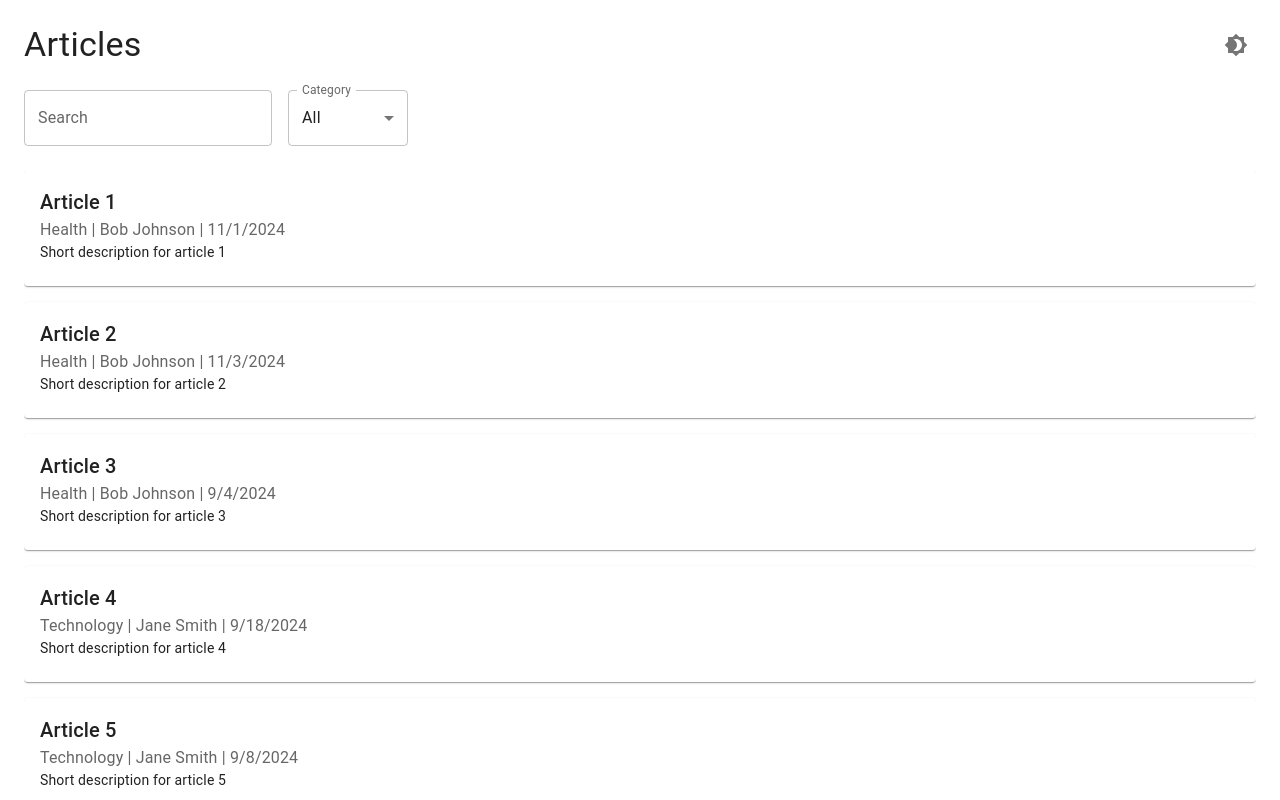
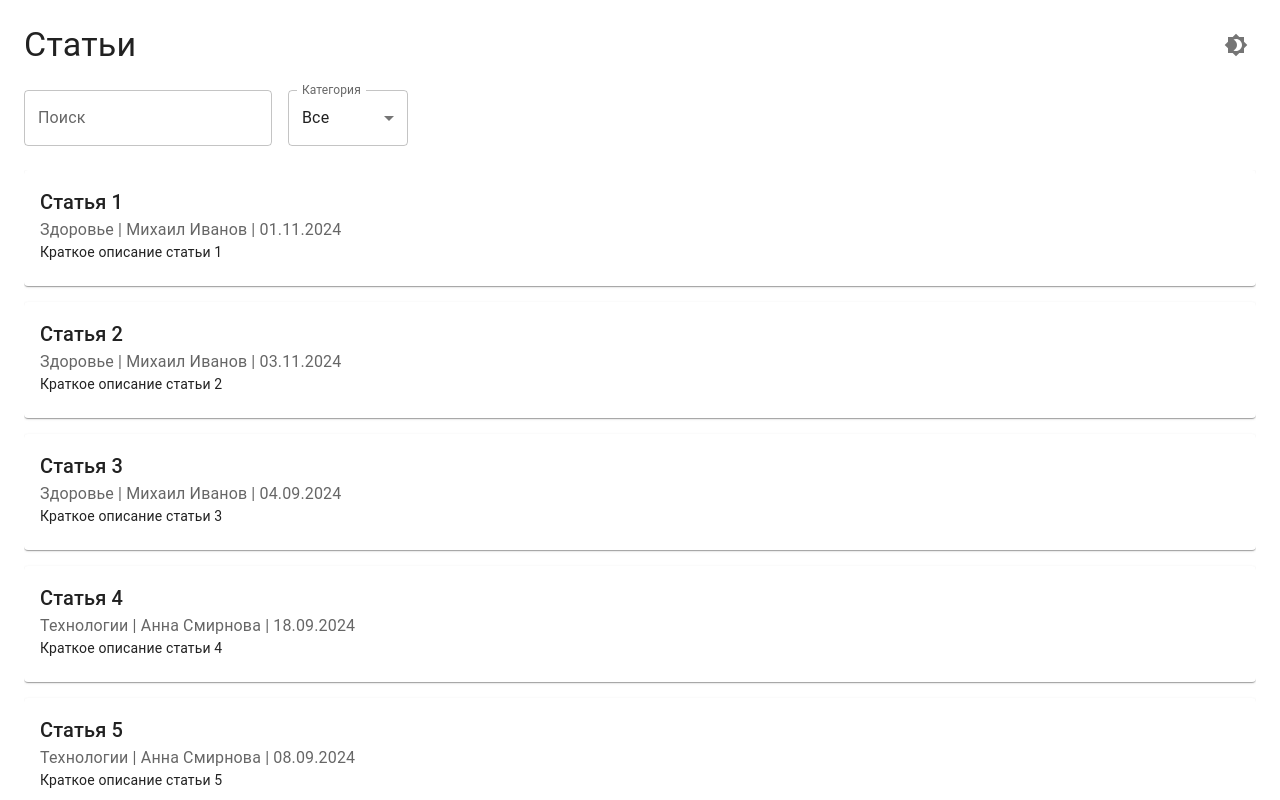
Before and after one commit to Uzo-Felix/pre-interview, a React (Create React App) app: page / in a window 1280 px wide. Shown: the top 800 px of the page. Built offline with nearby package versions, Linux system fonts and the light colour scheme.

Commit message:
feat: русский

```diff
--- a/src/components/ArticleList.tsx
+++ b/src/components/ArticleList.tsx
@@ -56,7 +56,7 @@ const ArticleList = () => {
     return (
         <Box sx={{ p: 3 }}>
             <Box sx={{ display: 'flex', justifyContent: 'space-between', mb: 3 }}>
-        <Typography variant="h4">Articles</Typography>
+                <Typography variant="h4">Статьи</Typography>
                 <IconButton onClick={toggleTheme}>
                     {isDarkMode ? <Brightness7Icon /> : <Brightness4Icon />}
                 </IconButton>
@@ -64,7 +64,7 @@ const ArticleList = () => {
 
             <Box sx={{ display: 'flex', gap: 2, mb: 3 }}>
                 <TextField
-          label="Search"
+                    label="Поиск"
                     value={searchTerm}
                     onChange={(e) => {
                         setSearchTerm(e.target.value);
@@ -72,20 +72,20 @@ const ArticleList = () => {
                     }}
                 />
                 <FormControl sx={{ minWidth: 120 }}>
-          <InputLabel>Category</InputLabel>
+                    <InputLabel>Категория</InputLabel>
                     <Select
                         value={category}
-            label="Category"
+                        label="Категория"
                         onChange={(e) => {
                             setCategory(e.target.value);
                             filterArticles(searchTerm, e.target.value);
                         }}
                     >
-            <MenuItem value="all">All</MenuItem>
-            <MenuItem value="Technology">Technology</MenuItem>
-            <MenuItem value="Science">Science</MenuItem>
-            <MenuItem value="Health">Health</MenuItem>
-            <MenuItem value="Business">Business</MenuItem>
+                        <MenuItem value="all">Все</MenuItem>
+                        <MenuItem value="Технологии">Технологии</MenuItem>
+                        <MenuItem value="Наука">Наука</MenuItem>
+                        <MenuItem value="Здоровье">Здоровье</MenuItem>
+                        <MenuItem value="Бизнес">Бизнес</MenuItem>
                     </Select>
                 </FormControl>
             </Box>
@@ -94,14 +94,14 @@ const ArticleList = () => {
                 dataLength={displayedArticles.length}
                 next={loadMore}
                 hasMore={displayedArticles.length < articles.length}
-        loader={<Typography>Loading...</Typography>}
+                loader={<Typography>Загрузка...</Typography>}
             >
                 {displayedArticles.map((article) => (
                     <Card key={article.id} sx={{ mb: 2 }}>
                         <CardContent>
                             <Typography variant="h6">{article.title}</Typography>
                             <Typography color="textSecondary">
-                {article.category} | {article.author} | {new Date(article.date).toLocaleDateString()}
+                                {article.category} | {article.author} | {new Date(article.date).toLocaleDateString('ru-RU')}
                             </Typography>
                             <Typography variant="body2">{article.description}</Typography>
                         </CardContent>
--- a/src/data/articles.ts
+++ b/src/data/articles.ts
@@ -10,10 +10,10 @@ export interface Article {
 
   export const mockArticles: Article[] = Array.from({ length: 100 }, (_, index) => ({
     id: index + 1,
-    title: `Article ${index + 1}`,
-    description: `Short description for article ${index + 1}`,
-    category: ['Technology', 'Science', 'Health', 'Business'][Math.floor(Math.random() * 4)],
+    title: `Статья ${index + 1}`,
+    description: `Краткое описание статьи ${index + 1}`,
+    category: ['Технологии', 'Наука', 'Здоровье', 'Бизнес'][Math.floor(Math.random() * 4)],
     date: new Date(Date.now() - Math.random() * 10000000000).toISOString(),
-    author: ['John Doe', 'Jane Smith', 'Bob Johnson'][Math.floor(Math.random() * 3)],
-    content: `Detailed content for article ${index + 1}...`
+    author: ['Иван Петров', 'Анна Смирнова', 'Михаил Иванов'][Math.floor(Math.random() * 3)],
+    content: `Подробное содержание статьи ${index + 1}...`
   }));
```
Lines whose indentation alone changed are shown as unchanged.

==*==

Task item -> Your copy should restate every record word for word and contain no pictures.

Result for this exercise ->
Before and after one commit to Uzo-Felix/pre-interview, a React (Create React App) app: page / in a window 1280 px wide. Shown: the top 800 px of the page. Built offline with nearby package versions, Linux system fonts and the light colour scheme.

Commit message:
feat: русский

```diff
--- a/src/components/ArticleList.tsx
+++ b/src/components/ArticleList.tsx
@@ -56,7 +56,7 @@ const ArticleList = () => {
     return (
         <Box sx={{ p: 3 }}>
             <Box sx={{ display: 'flex', justifyContent: 'space-between', mb: 3 }}>
-        <Typography variant="h4">Articles</Typography>
+                <Typography variant="h4">Статьи</Typography>
                 <IconButton onClick={toggleTheme}>
                     {isDarkMode ? <Brightness7Icon /> : <Brightness4Icon />}
                 </IconButton>
@@ -64,7 +64,7 @@ const ArticleList = () => {
 
             <Box sx={{ display: 'flex', gap: 2, mb: 3 }}>
                 <TextField
-          label="Search"
+                    label="Поиск"
                     value={searchTerm}
                     onChange={(e) => {
                         setSearchTerm(e.target.value);
@@ -72,20 +72,20 @@ const ArticleList = () => {
                     }}
                 />
                 <FormControl sx={{ minWidth: 120 }}>
-          <InputLabel>Category</InputLabel>
+                    <InputLabel>Категория</InputLabel>
                     <Select
                         value={category}
-            label="Category"
+                        label="Категория"
                         onChange={(e) => {
                             setCategory(e.target.value);
                             filterArticles(searchTerm, e.target.value);
                         }}
                     >
-            <MenuItem value="all">All</MenuItem>
-            <MenuItem value="Technology">Technology</MenuItem>
-            <MenuItem value="Science">Science</MenuItem>
-            <MenuItem value="Health">Health</MenuItem>
-            <MenuItem value="Business">Business</MenuItem>
+                        <MenuItem value="all">Все</MenuItem>
+                        <MenuItem value="Технологии">Технологии</MenuItem>
+                        <MenuItem value="Наука">Наука</MenuItem>
+                        <MenuItem value="Здоровье">Здоровье</MenuItem>
+                        <MenuItem value="Бизнес">Бизнес</MenuItem>
                     </Select>
                 </FormControl>
             </Box>
@@ -94,14 +94,14 @@ const ArticleList = () => {
                 dataLength={displayedArticles.length}
                 next={loadMore}
                 hasMore={displayedArticles.length < articles.length}
-        loader={<Typography>Loading...</Typography>}
+                loader={<Typography>Загрузка...</Typography>}
             >
                 {displayedArticles.map((article) => (
                     <Card key={article.id} sx={{ mb: 2 }}>
                         <CardContent>
                             <Typography variant="h6">{article.title}</Typography>
                             <Typography color="textSecondary">
-                {article.category} | {article.author} | {new Date(article.date).toLocaleDateString()}
+                                {article.category} | {article.author} | {new Date(article.date).toLocaleDateString('ru-RU')}
                             </Typography>
                             <Typography variant="body2">{article.description}</Typography>
                         </CardContent>
--- a/src/data/articles.ts
+++ b/src/data/articles.ts
@@ -10,10 +10,10 @@ export interface Article {
 
   export const mockArticles: Article[] = Array.from({ length: 100 }, (_, index) => ({
     id: index + 1,
-    title: `Article ${index + 1}`,
-    description: `Short description for article ${index + 1}`,
-    category: ['Technology', 'Science', 'Health', 'Business'][Math.floor(Math.random() * 4)],
+    title: `Статья ${index + 1}`,
+    description: `Краткое описание статьи ${index + 1}`,
+    category: ['Технологии', 'Наука', 'Здоровье', 'Бизнес'][Math.floor(Math.random() * 4)],
     date: new Date(Date.now() - Math.random() * 10000000000).toISOString(),
-    author: ['John Doe', 'Jane Smith', 'Bob Johnson'][Math.floor(Math.random() * 3)],
-    content: `Detailed content for article ${index + 1}...`
+    author: ['Иван Петров', 'Анна Смирнова', 'Михаил Иванов'][Math.floor(Math.random() * 3)],
+    content: `Подробное содержание статьи ${index + 1}...`
   }));
```
Lines whose indentation alone changed are shown as unchanged.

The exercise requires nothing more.